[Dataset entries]
▽

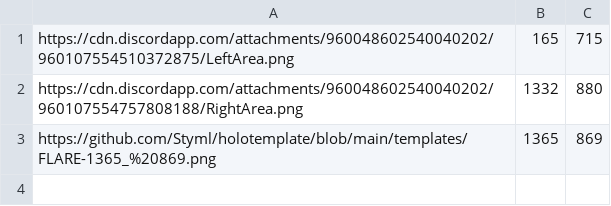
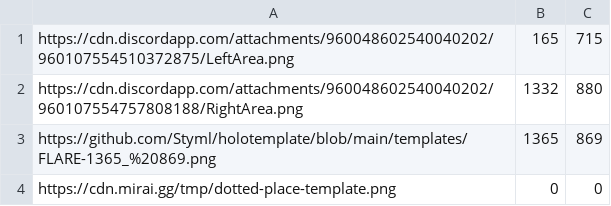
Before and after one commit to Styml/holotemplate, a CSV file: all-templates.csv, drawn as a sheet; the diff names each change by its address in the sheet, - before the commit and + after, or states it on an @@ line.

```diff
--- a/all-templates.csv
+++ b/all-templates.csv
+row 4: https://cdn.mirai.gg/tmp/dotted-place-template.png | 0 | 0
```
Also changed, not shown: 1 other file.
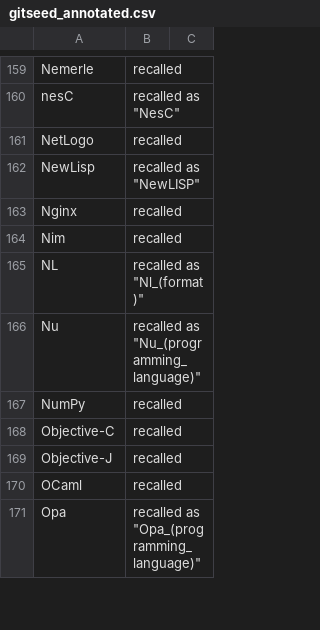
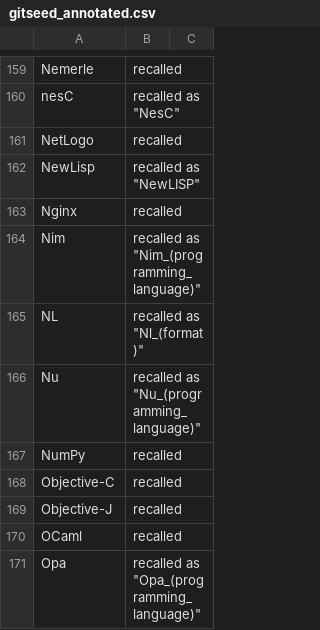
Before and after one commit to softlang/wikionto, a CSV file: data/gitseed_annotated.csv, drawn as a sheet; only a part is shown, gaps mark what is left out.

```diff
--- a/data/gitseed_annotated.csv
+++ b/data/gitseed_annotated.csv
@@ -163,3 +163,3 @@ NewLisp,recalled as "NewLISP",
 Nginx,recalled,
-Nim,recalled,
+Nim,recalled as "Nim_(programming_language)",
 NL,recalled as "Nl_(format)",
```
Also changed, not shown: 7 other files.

△

• [What you need to do]
Which of the lines above carry the string "templates"? Copy every one.

• [Solved exercise]
Before and after one commit to Styml/holotemplate, a CSV file: all-templates.csv, drawn as a sheet; the diff names each change by its address in the sheet, - before the commit and + after, or states it on an @@ line.
--- a/all-templates.csv
+++ b/all-templates.csv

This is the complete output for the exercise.